C. CHRISTINE FAIR
Pakistan continues to burnish its credentials as a state sponsor of terrorism abroad and as a repressive, murderous environment for dissidents at home. It is a well-known fact that Pakistan’s military and intelligence agencies provide a full suite of state support to a deadly menagerie of militant groups proscribed by the United Nations, the United States, and others. Pakistan’s military and intelligence agencies fete terrorist organizations such as Lashkar-e-Taiba/Jamaat-ud-Dawa, Jaish-e-Mohammad, the Afghan Taliban, and the Haqqani Network, among numerous other groups with state protection as well as financial, diplomatic, political, and military assistance. The leaders of these groups are free to assemble and address large groups, under the protection of security forces. They are free to disseminate their views on a variety of social media without any restraint. They appear on Pakistan’s various television shows as popular “talking heads.” While Pakistan disingenuously claims it is waging a war on terrorists with its National Action Plan (known more appropriately as “NAP”) for purposes of receiving assistance from the United State and other partners, Pakistan is waging a real war on its critics at home and abroad. The United States needs to hold this state accountable. It should apply sanctions, deny security assistance payments, and limit the provision of military equipment and training to those that are narrowly suited for internal security operations while offering Islamabad no advantages in its incessant warmongering towards India.
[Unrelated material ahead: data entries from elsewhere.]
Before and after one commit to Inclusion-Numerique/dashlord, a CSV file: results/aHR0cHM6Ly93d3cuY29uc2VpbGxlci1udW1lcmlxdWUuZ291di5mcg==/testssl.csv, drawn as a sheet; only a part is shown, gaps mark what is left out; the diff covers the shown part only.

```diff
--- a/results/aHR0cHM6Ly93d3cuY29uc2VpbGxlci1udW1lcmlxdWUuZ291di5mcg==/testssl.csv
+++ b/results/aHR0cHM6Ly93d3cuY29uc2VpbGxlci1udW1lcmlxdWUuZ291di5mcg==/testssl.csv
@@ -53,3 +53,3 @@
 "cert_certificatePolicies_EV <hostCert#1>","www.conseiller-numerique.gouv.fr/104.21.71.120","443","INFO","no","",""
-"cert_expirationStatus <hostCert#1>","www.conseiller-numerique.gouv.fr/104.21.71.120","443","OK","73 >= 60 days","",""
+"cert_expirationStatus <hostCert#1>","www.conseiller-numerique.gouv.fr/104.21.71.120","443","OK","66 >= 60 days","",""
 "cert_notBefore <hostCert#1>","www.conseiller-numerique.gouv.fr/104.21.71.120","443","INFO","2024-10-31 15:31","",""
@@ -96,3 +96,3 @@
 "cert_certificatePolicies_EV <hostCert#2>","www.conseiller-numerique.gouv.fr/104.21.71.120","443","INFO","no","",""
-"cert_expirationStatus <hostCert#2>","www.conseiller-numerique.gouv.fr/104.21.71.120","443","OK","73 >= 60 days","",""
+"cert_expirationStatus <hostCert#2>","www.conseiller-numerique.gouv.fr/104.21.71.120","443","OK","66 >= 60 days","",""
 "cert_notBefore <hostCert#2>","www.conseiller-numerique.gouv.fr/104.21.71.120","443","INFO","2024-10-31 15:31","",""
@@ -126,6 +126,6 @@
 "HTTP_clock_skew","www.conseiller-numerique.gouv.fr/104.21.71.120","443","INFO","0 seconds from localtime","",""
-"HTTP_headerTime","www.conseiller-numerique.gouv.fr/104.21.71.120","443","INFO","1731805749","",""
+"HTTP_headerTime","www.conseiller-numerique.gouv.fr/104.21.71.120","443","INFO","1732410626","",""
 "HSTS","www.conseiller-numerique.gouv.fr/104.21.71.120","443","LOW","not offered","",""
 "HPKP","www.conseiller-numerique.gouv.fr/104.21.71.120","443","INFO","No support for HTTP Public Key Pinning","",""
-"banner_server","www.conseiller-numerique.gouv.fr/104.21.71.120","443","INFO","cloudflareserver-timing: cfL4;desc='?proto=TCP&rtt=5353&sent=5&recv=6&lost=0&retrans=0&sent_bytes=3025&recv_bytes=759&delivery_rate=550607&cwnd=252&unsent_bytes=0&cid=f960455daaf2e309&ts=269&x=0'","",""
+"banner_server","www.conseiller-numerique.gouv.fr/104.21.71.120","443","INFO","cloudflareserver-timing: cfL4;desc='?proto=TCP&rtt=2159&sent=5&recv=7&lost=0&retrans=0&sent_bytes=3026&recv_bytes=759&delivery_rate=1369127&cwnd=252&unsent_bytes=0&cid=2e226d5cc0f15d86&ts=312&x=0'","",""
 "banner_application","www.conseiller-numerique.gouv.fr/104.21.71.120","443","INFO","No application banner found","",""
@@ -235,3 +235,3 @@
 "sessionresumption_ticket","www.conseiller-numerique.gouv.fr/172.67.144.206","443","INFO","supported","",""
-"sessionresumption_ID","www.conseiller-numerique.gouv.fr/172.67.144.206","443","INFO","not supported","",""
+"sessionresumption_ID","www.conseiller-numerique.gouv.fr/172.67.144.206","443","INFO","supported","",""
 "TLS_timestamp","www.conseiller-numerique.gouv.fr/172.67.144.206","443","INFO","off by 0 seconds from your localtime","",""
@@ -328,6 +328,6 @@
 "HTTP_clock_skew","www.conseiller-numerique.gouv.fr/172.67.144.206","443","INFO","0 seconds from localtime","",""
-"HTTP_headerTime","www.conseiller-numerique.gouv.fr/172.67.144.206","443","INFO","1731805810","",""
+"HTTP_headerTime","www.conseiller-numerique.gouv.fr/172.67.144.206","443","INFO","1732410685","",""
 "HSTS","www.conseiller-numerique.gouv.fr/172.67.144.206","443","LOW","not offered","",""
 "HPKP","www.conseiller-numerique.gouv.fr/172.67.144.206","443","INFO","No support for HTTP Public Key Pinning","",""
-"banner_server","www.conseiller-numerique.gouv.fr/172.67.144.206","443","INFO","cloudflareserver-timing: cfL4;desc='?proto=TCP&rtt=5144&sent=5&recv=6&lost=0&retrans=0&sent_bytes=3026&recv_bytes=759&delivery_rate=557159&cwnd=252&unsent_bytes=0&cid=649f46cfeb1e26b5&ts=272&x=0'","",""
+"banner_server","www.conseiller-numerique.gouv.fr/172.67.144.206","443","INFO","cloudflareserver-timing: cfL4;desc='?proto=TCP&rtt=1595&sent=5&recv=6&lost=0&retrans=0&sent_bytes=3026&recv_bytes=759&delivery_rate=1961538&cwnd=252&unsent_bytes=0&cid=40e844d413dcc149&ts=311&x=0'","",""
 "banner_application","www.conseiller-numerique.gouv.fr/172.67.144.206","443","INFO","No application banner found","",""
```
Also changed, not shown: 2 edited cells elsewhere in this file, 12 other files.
War on Civil Society
Pakistani civil society has borne the brunt of the state’s predations for decades. Since 2005, ethnic dissidents have renewed their insurgency in the western province of Balochistan, following the rape of a Baloch doctor by a military man, which the army tried to cover up. While the rape triggered the current phase of the insurgency, the people of Balochistan have also been disquieted by Pakistan’s efforts to make the province ripe for Chinese exploitation under the guise of the Chinese-Pakistan Economic Corridor (CPEC). Since 2005, the Pakistani state has waged a conventional war against the Baloch and has disappeared, tortured, and murdered Baloch ethnics who oppose the state’s policies. Pakistan claims that these Baloch activists are terrorists who enjoy support from India. While some of the Baloch dissidents do engage in terrorism (i.e. targeting Punjabi teachers and other civilians), Pakistan has not marshalled convincing evidence for its claim that India is behind the unrest in the province. (Pakistan claims that it captured an Indian spy in Balochistan in March 2016. Indian intelligence claim that the former naval officer — turned businessman — was abducted from Iran and that he was not actually a spy.)